London Underground’s disabled access and inclusion investigated by researchers

Dr Sam Mutter

Dr Sam Mutter

17 June 2022

The barriers faced by people with disabilities when using public transport in towns and cities is being researched at Aberystwyth University.

The year-long project, funded by the UK Economic and Social Research Council, will take a fresh look at how the design of transport spaces affects their inclusivity and accessibility.

It builds upon the social model of disability, which emphasises the role of the environment in producing or exacerbating disability.

The research will look at how mobile and multi-sensory approaches to how people use and interact with the London Underground, and other urban transport systems, can help improve understandings of accessibility.

This approach considers obstacles such as lack of ramps and lifts, but also finer design details such as the use of colour, sound, lighting, different shapes and textures, and lines of sight.

These details are often encountered only fleetingly, whilst people are on the move, yet can have a major impact on passenger experience.

The research will also consider the wide range of different, and sometimes conflicting, uses of transport spaces. As well as transportation itself, these include social interaction, work, leisure, retail and advertising, which increasingly includes digital and experiential advertising.

The study will look at how those features shape emotional and psychological experiences of transport, and their potential to cause feelings of anxiety and exclusion.

Dr Sam Mutter from the Department of Geography and Earth Sciences at Aberystwyth University commented:

"The difficulties faced by some groups, such as those with physical or mental impairments, when using spaces such as Underground train stations are considerable.These difficulties are not only physical barriers and they don’t only occur at entrances or train doors; they are experienced through multiple senses and emotions, and in the process of movement. There needs to be a better understanding of the needs and demands of people in these environments.”

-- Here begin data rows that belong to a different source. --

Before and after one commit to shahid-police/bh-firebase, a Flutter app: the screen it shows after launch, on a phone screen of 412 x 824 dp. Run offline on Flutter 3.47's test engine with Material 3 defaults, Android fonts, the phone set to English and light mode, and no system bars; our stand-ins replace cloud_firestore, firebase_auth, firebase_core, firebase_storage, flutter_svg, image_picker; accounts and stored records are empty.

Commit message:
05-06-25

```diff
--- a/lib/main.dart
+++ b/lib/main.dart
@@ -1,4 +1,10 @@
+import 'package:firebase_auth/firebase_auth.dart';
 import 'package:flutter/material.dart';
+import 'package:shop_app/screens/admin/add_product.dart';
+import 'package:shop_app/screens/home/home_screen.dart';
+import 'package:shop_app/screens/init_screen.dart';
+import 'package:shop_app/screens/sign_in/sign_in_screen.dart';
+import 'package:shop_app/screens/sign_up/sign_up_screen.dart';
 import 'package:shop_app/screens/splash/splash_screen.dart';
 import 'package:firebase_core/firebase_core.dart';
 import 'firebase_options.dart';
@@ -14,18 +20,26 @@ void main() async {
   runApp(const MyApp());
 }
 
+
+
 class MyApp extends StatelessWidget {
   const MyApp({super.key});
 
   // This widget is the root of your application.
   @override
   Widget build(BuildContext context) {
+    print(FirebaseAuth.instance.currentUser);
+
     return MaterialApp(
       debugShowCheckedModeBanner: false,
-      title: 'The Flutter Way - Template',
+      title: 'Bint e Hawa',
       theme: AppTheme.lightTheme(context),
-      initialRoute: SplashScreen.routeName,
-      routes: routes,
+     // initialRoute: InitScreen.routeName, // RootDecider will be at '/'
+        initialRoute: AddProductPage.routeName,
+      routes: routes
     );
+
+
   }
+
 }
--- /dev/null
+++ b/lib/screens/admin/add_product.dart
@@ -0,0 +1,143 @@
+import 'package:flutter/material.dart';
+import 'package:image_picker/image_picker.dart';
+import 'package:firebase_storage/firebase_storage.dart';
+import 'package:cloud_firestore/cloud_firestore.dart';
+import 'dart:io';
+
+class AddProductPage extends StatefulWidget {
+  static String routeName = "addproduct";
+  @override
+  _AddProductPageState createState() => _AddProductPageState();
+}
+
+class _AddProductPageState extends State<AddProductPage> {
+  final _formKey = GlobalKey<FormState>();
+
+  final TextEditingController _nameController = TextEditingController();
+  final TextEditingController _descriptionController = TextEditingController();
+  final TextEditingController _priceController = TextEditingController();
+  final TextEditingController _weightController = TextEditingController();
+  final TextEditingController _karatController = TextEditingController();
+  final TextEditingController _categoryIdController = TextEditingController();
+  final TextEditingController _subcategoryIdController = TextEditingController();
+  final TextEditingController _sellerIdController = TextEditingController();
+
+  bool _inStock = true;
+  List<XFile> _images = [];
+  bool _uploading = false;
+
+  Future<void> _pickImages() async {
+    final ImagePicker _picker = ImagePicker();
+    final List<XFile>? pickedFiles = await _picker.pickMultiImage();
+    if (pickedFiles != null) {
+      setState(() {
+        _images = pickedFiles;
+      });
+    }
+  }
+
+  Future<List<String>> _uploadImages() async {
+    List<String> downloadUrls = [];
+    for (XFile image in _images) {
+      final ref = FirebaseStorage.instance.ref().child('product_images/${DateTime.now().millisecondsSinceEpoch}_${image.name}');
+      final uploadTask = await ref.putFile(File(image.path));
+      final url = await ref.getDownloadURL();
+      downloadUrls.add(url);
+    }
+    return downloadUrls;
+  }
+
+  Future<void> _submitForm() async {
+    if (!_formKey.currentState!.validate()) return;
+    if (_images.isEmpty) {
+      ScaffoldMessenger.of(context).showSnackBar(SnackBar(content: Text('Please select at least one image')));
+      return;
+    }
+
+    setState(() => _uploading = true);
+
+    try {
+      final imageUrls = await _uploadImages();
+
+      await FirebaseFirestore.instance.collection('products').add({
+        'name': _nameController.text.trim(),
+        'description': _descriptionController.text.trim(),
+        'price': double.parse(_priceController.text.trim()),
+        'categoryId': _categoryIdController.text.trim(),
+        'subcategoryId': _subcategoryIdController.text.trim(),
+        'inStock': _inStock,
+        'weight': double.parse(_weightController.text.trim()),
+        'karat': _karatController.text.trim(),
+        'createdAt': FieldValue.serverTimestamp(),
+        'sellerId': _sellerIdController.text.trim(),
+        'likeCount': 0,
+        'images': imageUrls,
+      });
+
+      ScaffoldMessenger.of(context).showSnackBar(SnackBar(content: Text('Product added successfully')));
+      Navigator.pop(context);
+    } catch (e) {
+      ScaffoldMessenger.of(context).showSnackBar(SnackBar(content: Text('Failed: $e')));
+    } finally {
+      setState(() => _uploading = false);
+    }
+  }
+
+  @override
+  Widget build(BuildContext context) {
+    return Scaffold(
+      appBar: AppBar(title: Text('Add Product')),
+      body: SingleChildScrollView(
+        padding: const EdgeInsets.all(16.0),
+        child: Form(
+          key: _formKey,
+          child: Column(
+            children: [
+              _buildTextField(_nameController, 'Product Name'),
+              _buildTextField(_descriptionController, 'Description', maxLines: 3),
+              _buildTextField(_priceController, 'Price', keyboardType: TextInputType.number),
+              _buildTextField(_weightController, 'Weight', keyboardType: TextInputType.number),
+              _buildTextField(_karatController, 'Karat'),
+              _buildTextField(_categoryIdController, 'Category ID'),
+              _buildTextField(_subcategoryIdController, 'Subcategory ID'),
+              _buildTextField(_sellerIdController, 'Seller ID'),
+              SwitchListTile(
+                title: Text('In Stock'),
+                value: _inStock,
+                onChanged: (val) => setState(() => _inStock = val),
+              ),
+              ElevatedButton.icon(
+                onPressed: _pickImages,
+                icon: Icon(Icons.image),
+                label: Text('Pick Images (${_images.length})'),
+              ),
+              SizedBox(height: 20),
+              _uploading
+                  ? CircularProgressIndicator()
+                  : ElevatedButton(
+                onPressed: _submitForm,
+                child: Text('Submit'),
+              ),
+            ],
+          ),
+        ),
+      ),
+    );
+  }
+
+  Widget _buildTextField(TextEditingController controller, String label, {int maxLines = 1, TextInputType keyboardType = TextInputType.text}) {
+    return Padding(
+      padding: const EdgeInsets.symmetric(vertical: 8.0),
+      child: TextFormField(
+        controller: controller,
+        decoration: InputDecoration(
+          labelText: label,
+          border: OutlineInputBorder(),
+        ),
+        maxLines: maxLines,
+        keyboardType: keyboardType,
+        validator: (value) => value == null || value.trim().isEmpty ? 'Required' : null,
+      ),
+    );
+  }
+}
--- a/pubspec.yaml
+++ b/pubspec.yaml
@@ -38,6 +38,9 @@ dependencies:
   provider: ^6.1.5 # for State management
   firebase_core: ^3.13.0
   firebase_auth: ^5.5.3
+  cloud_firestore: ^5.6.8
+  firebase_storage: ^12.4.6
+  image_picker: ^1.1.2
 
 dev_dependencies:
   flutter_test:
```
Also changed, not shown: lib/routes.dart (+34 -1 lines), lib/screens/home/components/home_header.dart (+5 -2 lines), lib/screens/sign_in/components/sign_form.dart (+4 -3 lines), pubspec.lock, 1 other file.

“The project aims to examine the uneven effects of multi-sensory design features on inclusion and accessibility on the London Underground and other Transport for London networks. It begins from the wider premise that current approaches to accessible design within the UK transportation industry are based on narrow interpretations of accessibility which focus primarily on visual information and physical obstacles. As a consequence, design processes often fail to consider the implications of the more subtle, non-visual aspects of the spaces they help produce upon disabled passengers.”

The COVID-19 pandemic has changed many people's relationship with transport and the study will consider this alongside the impact of increased automation of transport infrastructures.

The project will focus on the London Underground but will also highlight policy and design lessons for urban transport systems around the world.

Dr Mutter added:

“The research is going to look at broadening our understanding of this and wider accessibility and inclusion issues. COVID-19 and automation will certainly come into it as considerations. We will be considering transport hubs as lived spaces – how people move around them - and the political and social ramifications of that.”

 As part of the research, there will be engagement with a wide range of relevant organisations. This includes a workshop at the Royal Geographical Society today (17 June 2022) bringing academics from across a range of disciplines together with practitioners in transportation and policy-makers to exchange experiences and ideas.